An exciting discovery, of national importance – that’s the verdict from a University of Hull academic on the latest archaeological survey of Petuaria – the Roman name for the East Yorkshire town, Brough.
A geophysical survey using ground penetrating radar (GPR) at the town has detected the outline of a series of previously undiscovered buildings and streets.
The discovery was part of a project called “Petuaria ReVisited” in Brough – known as Petuaria in Roman times. Petuaria is thought to be the tribal centre of the Parisi, the people who lived in Roman East Yorkshire.
Lead Archaeologist of the “Petuaria ReVisited” project, Dr Peter Halkon, Senior Lecturer in Archaeology, University of Hull, said:
“Although Roman activity has been known on the site for many years, especially through small scale excavation since the 1930s, with discoveries including a Roman fort and walled enclosure, and more recent developer funded digs, this is the first time anything like a true plan of the town and its buildings has been found. This new work has focused on the Burrs Playing field at the centre of the modern town.
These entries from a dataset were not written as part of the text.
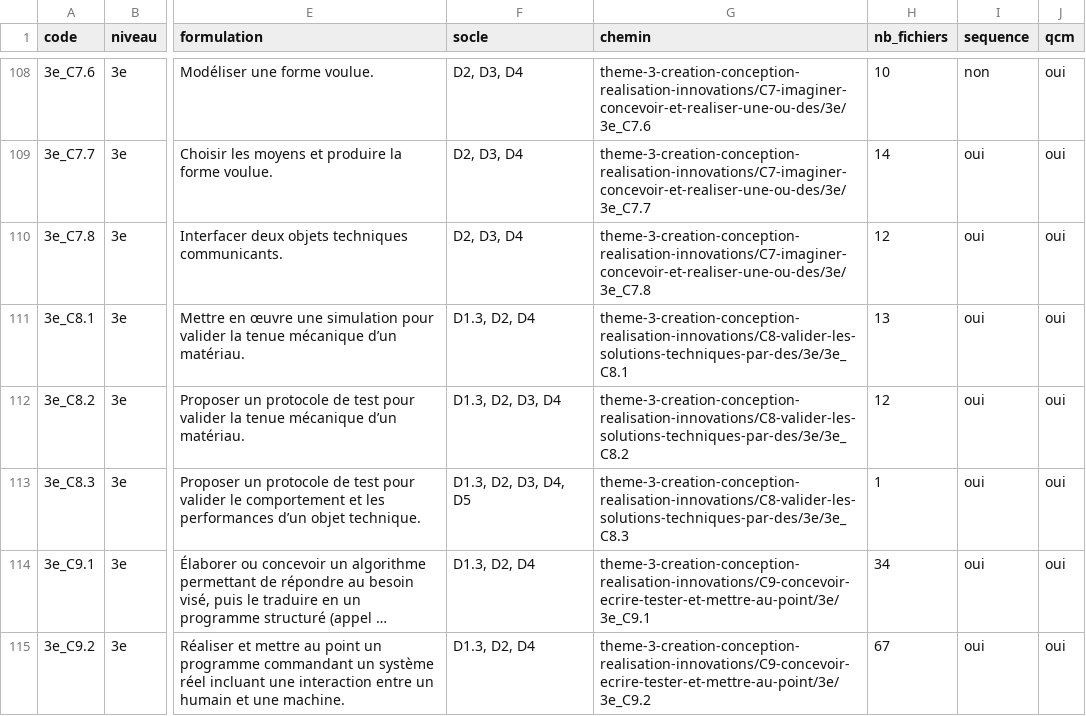
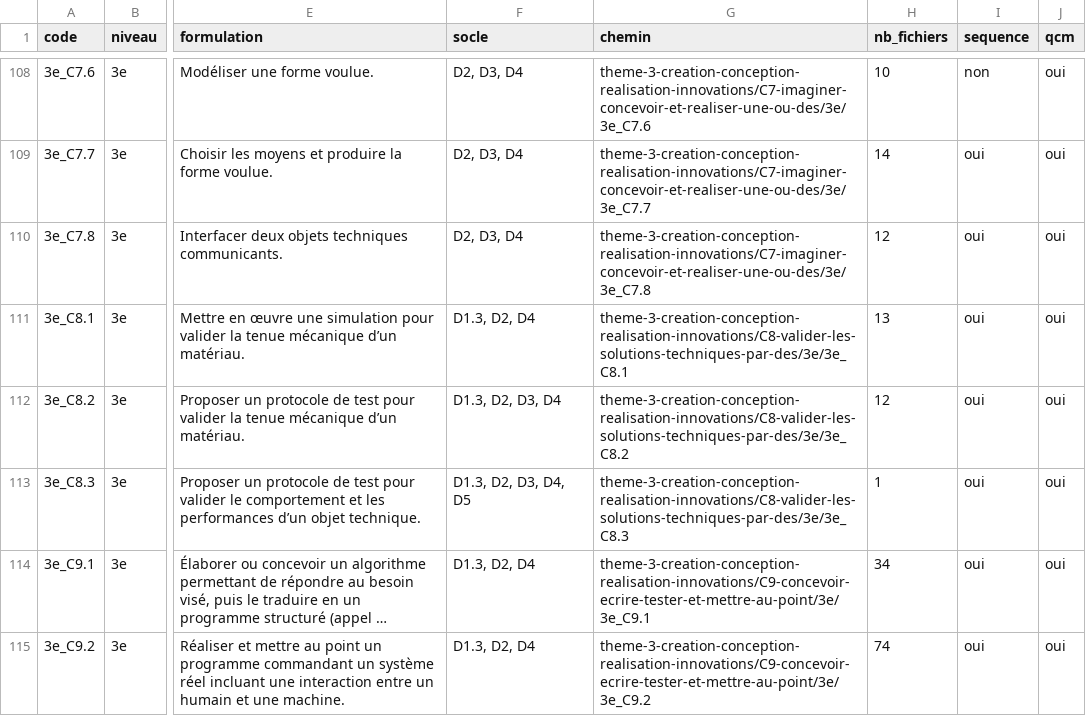
Before and after one commit to PLL-process/en-ligne-pour-le-cycle-4, a CSV file: audit_couverture.csv, drawn as a sheet; only a part is shown, gaps mark what is left out; long unchanged cells end in …; the diff names each change by its address in the sheet, - before the commit and + after, or states it on an @@ line.

```diff
--- a/audit_couverture.csv
+++ b/audit_couverture.csv
-H115 (nb_fichiers): 67
+H115 (nb_fichiers): 74
```
Also changed, not shown: 18 other files.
“This is an exciting discovery of national significance. The GPR results are amazing, revealing some imposing Roman buildings and many other structures. Although much work is needed to thoroughly understand the survey results, what we have seen already will change our opinion of this site completely and provide important new evidence to our understanding of Roman Britain.”
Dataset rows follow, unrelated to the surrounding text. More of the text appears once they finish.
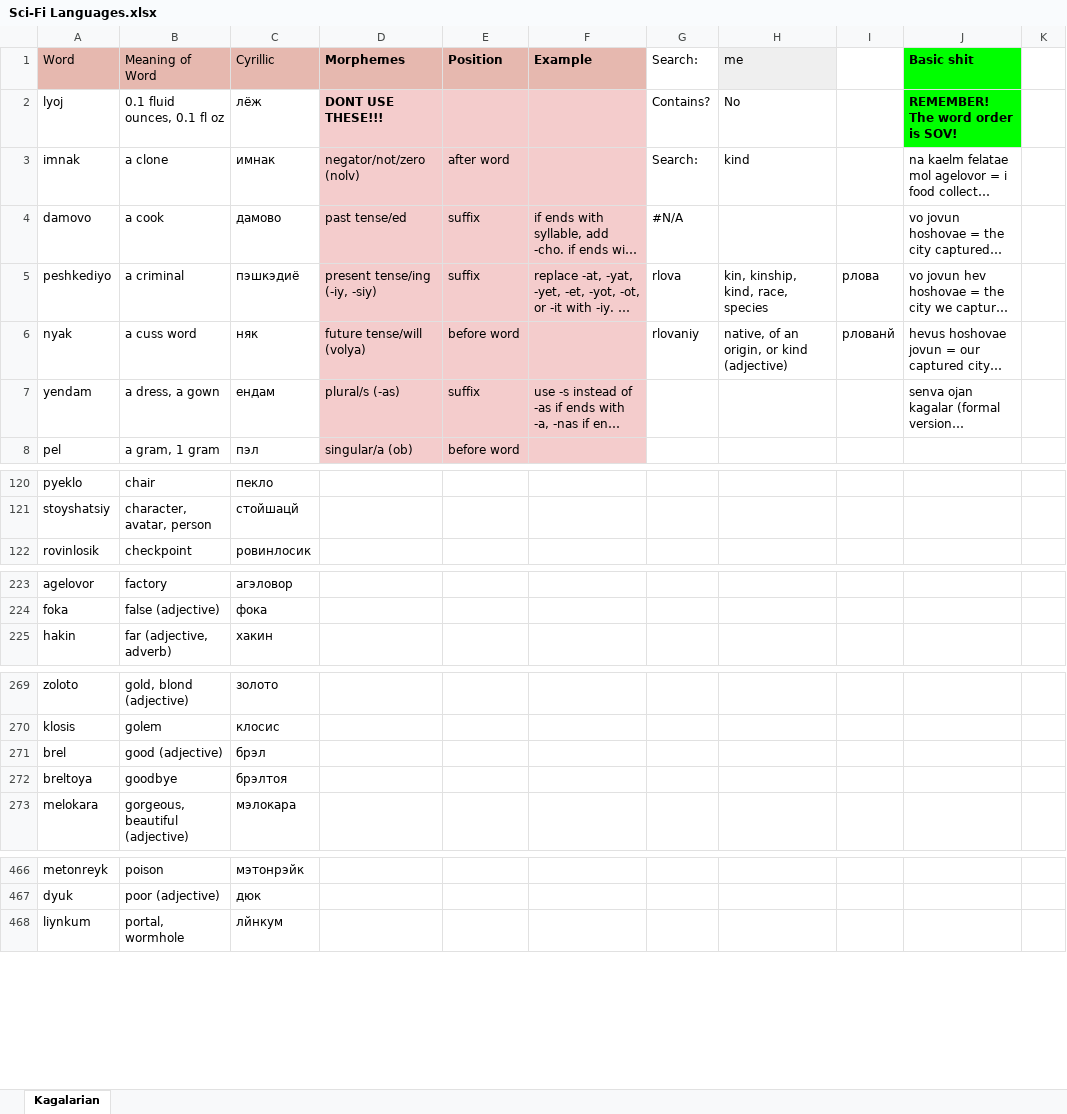
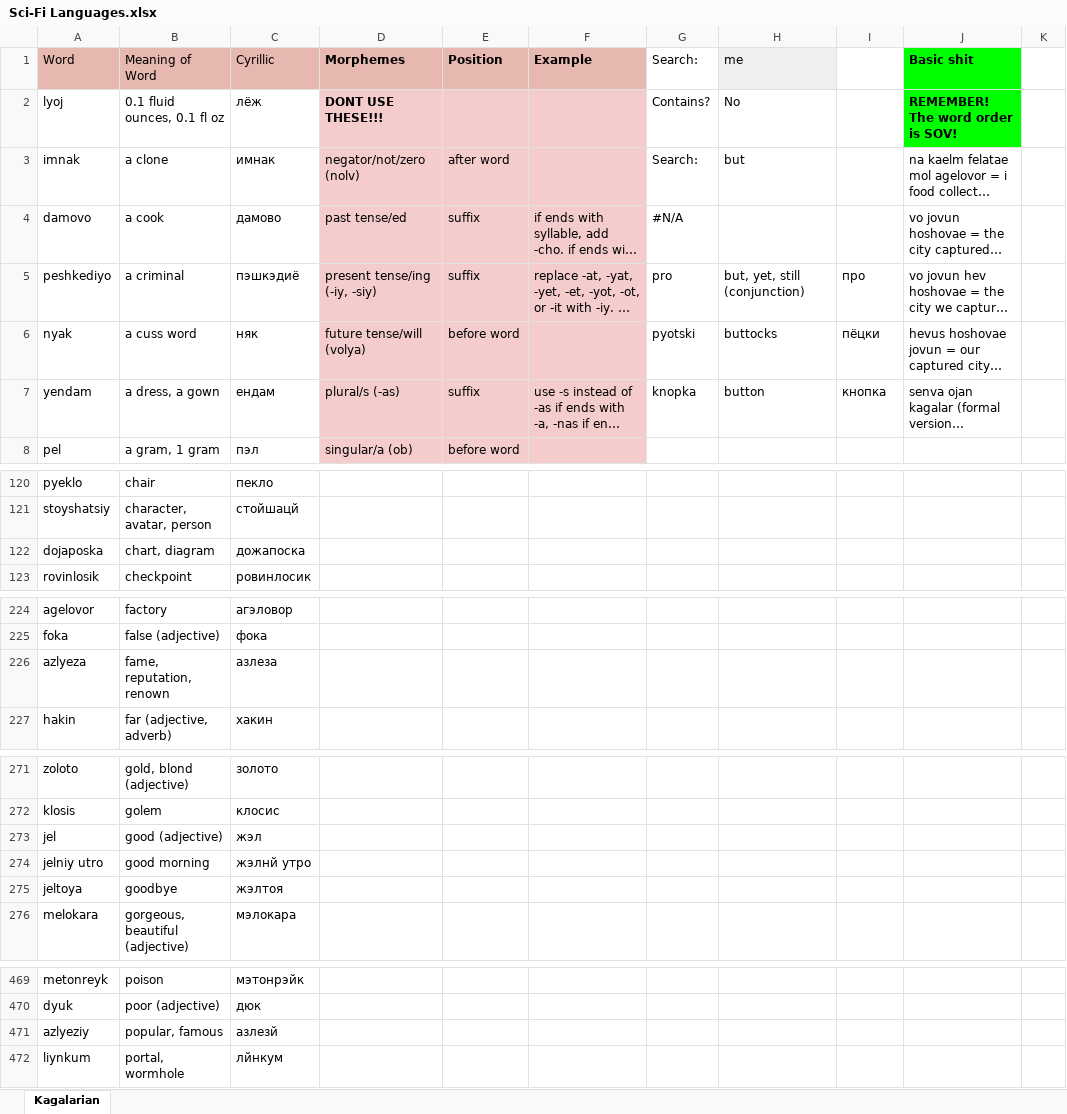
Before and after one commit to Oneo64/Starlattice, an Excel workbook: Conlangs/Sci-Fi Languages.xlsx, sheet Kagalarian, drawn as a sheet; only a part is shown, gaps mark what is left out; long unchanged cells end in …; values as stored, in another font and other column widths than the file's, no borders; charts and pictures not drawn; removed rows and columns are numbered as before the commit, all else as after; the diff covers the shown part only; the diff names each change by its address in the sheet, - before the commit and + after, or states it on an @@ line.

Commit message:
Update Sci-Fi Languages.xlsx

```diff
--- a/Conlangs/Sci-Fi Languages.xlsx (sheet Kagalarian)
+++ b/Conlangs/Sci-Fi Languages.xlsx (sheet Kagalarian)
-H3 (me): kind
+H3 (me): but
-G5 (Search:): rlova
+G5 (Search:): pro
-H5 (me): kin, kinship, kind, race, species
+H5 (me): but, yet, still (conjunction)
-I5: рлова
+I5: про
-G6 (Search:): rlovaniy
+G6 (Search:): pyotski
-H6 (me): native, of an origin, or kind (adjective)
+H6 (me): buttocks
-I6: рлованй
+I6: пёцки
-G7 (Search:): (empty)
+G7 (Search:): knopka
-H7 (me): (empty)
+H7 (me): button
-I7: (empty)
+I7: кнопка
+row 122: dojaposka | chart, diagram | дожапоска
+row 226: azlyeza | fame, reputation, renown | азлеза
-row 271: brel | good (adjective) | брэл
+row 273: jel | good (adjective) | жэл
+row 274: jelniy utro | good morning | жэлнй утро
-A275 (Word): breltoya
+A275 (Word): jeltoya
-C275 (Cyrillic): брэлтоя
+C275 (Cyrillic): жэлтоя
+row 471: azlyeziy | popular, famous | азлезй
```
Also changed, not shown: 6 edited cells elsewhere in this sheet.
Penetrating to a depth of around 2 metres, the GPR survey by David Staveley, a computer programmer, part-time Geophysicist and author of Snuffler, freeware geophysics software, showed the whole development of the core of the Roman site. Scanning down from the markings of the modern football pitch, through rubble deposits, the changing outlines of Roman stone built structures were revealed.
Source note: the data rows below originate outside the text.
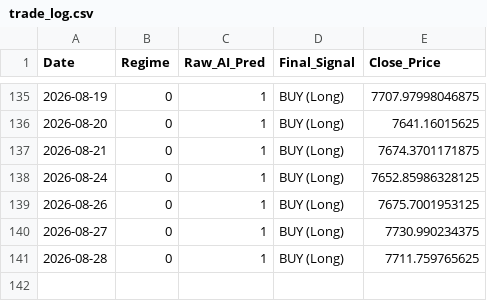
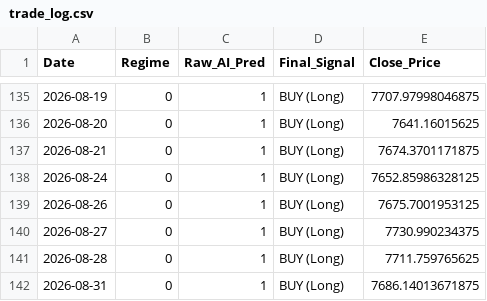
Before and after one commit to Niroshan-k/Regime-Adaptive-Algorithmic-Trader, a CSV file: trade_log.csv, drawn as a sheet; only a part is shown, gaps mark what is left out.

```diff
--- a/trade_log.csv
+++ b/trade_log.csv
@@ -141 +141,2 @@ Date,Regime,Raw_AI_Pred,Final_Signal,Close_Price
 2026-08-28,0,1,BUY (Long),7711.759765625
+2026-08-31,0,1,BUY (Long),7686.14013671875
```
These include the later Roman wall and ditches, a large building around a courtyard and many smaller buildings along a regular street pattern.